How to complete this task: Every line in the listing that holds "with" counts once; state the total and nothing more.

------ Record extracts

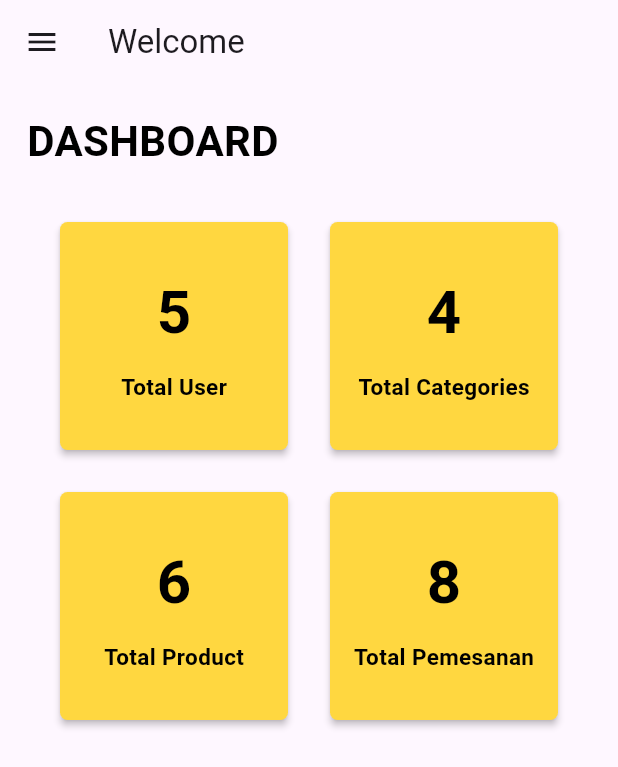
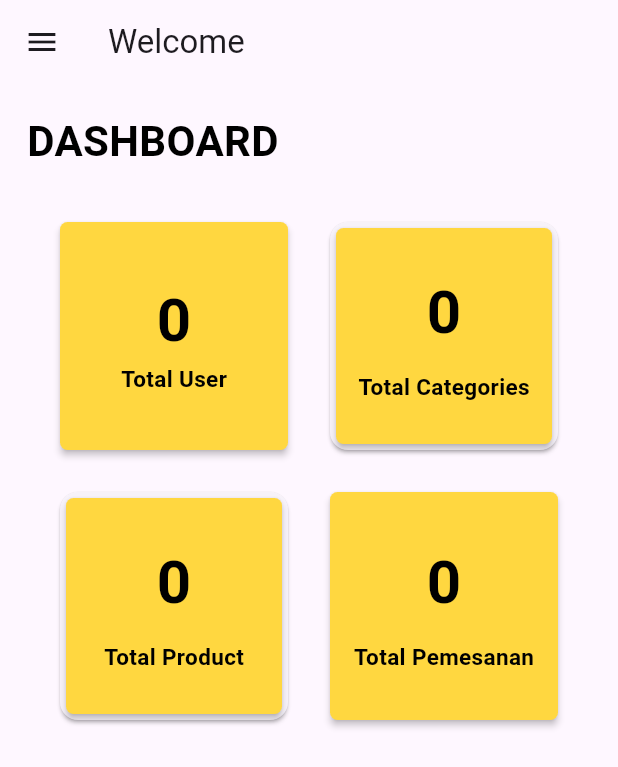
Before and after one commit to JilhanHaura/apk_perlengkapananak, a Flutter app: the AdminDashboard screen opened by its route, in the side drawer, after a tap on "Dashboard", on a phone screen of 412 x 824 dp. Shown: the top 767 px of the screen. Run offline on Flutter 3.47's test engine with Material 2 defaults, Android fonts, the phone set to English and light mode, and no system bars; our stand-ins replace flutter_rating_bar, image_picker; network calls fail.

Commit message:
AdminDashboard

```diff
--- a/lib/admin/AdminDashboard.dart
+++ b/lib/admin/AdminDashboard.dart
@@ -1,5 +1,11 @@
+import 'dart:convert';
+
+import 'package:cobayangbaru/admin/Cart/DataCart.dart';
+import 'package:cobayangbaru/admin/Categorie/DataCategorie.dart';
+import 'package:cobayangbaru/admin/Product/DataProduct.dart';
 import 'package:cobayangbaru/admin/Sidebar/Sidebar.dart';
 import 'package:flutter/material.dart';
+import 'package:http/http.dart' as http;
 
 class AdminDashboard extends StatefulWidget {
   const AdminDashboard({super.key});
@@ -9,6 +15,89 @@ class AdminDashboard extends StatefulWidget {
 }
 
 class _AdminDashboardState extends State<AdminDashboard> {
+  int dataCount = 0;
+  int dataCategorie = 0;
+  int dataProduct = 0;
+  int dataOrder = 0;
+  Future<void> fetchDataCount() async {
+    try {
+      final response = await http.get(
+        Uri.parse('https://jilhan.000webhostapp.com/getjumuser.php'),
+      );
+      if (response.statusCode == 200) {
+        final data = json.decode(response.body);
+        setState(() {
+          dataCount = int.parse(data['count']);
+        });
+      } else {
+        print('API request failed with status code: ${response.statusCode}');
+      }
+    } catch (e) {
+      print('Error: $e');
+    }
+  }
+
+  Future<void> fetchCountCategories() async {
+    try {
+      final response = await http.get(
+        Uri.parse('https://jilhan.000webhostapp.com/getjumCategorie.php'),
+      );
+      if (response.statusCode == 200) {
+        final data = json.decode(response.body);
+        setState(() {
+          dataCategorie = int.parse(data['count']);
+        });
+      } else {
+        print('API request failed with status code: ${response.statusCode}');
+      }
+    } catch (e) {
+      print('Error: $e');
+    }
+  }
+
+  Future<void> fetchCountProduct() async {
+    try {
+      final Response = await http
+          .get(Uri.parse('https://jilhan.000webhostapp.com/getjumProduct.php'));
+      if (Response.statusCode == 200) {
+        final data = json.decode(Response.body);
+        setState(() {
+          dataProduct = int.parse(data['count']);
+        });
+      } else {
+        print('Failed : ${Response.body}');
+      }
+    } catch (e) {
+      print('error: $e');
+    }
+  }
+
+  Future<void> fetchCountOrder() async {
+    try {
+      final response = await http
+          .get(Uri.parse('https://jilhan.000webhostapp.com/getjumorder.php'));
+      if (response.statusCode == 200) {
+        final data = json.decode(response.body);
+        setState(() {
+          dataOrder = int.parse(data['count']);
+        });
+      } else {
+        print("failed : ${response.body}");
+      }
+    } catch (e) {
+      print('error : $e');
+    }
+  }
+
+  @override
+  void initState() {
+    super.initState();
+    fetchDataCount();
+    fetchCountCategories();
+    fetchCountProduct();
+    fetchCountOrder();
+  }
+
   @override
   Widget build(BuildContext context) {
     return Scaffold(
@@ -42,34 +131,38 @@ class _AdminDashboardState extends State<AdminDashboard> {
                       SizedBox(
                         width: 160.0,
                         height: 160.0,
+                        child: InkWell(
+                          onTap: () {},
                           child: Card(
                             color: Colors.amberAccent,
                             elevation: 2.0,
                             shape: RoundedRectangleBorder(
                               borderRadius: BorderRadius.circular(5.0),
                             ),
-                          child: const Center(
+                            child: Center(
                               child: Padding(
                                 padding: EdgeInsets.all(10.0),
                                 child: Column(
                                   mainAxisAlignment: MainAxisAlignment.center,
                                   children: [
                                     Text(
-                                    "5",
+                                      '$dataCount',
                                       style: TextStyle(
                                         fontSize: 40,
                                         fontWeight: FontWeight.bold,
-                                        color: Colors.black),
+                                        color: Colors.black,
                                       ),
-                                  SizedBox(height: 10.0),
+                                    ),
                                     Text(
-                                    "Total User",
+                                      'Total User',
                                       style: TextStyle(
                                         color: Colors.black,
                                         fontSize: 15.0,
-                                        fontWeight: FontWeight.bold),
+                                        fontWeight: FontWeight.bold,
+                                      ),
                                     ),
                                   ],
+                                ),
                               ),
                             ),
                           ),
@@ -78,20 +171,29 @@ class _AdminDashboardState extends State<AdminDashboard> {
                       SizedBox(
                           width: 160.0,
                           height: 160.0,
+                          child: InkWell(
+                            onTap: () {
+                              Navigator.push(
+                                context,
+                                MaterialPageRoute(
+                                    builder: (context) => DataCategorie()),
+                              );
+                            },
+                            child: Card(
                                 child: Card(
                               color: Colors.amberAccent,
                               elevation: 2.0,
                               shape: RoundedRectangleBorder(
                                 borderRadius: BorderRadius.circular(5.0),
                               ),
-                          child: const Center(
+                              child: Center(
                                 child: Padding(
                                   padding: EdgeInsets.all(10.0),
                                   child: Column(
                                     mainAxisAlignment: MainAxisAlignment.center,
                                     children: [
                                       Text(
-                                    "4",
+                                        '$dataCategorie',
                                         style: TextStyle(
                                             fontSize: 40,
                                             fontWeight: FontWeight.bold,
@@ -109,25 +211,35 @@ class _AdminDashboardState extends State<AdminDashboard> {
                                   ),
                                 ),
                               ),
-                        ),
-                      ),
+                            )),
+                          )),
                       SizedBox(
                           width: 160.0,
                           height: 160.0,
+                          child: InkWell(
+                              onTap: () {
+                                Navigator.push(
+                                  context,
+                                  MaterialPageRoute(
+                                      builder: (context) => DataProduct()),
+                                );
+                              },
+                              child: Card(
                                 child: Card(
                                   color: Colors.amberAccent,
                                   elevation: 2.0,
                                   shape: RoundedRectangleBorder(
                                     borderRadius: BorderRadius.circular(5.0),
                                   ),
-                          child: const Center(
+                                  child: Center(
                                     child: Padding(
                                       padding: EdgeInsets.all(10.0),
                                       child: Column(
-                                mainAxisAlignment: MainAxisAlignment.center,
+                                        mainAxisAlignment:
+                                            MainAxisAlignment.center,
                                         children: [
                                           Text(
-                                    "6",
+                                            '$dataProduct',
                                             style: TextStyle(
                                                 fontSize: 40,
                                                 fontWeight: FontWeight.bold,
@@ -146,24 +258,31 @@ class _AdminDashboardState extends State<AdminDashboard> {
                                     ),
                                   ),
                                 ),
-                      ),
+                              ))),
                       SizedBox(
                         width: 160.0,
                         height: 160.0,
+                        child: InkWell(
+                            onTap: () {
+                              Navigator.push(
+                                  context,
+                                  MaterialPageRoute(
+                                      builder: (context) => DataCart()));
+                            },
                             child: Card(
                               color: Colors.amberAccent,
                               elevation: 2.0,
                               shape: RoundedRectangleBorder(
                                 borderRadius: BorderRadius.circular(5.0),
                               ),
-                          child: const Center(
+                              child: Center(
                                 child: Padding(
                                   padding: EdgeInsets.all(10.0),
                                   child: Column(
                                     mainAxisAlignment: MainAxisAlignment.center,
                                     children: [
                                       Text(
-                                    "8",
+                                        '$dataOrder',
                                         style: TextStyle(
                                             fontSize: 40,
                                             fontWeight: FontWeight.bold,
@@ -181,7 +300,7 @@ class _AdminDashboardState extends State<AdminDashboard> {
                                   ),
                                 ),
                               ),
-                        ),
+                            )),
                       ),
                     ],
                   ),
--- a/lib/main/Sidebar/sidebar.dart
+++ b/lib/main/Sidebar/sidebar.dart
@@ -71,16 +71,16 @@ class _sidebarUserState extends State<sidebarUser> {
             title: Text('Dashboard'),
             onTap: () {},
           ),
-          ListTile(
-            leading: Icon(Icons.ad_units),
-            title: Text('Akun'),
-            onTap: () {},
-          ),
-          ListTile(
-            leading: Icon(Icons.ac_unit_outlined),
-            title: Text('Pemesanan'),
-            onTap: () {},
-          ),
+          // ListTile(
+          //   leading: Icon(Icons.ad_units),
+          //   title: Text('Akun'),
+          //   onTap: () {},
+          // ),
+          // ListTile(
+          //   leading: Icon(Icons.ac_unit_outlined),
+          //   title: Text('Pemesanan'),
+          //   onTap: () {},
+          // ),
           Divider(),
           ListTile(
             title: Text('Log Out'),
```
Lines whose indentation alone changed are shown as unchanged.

------------
------ Record extracts

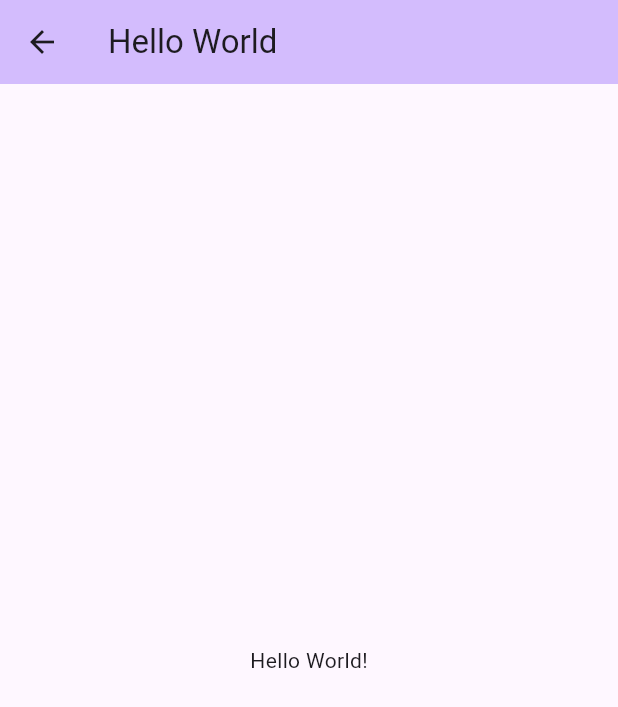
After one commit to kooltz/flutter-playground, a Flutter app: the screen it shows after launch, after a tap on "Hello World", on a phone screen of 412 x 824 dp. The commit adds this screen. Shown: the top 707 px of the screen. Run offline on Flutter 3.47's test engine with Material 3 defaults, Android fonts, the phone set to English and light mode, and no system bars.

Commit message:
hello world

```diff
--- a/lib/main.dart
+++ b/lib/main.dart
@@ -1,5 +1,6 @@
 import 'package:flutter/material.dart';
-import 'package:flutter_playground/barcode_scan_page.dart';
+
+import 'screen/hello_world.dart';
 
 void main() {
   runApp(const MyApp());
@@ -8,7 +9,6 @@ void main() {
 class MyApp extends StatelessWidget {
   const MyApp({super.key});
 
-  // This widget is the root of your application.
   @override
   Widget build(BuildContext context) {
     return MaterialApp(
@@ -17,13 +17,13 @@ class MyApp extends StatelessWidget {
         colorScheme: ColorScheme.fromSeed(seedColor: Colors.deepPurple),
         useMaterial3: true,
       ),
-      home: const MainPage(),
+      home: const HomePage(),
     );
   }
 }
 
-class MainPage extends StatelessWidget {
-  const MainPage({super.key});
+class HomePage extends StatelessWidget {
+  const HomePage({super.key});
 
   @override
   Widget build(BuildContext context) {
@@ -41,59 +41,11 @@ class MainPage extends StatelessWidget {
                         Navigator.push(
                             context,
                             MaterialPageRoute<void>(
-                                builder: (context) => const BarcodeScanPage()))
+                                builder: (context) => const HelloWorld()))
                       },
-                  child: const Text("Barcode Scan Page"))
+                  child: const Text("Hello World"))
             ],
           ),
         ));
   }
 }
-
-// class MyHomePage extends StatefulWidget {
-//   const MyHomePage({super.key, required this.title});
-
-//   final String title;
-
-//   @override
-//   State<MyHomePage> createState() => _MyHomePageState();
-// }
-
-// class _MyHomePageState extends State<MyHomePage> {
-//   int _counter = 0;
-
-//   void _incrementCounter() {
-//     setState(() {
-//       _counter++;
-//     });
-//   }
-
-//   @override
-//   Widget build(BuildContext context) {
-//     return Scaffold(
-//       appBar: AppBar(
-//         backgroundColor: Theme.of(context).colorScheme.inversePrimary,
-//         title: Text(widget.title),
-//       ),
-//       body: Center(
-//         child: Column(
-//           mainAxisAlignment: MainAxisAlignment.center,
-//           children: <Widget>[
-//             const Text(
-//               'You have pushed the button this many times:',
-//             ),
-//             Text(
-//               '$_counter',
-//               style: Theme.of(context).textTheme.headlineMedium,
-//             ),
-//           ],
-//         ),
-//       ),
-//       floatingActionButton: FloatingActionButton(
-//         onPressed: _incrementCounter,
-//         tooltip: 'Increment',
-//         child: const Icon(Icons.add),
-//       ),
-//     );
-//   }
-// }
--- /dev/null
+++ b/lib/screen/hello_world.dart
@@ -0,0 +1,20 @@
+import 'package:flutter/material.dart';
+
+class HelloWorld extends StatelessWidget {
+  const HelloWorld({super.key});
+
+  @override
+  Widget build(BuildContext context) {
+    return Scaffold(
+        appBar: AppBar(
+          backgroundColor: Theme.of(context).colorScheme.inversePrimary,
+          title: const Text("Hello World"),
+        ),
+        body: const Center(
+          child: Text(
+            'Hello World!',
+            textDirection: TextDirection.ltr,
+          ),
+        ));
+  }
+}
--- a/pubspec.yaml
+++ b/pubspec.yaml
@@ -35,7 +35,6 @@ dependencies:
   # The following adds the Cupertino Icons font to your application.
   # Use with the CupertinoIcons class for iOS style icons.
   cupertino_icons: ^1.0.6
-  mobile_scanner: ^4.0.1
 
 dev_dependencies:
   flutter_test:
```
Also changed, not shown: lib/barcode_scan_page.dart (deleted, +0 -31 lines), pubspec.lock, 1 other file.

------------
------ Record extracts

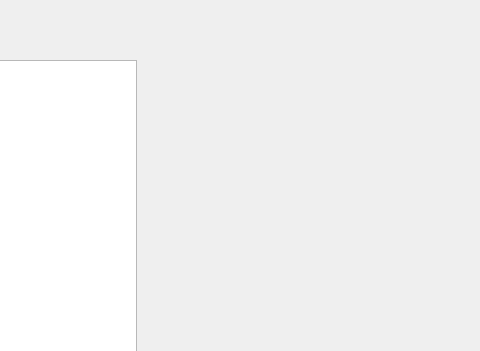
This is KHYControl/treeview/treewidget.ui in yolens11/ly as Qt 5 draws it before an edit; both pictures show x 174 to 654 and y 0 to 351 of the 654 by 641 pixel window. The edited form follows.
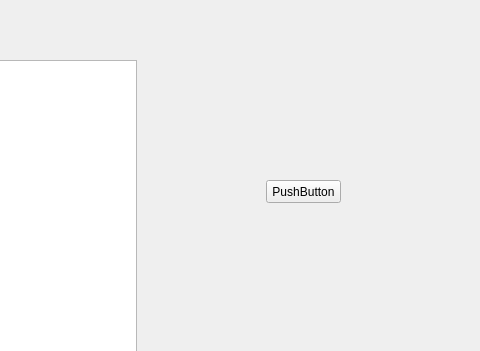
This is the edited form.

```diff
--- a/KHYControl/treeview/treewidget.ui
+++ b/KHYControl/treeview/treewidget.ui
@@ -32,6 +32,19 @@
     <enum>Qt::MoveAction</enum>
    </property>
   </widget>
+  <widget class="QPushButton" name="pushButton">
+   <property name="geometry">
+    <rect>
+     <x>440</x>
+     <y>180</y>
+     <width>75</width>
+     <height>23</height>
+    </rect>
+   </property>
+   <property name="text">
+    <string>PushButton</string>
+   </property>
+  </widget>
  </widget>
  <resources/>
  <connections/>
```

------------

Solution: 5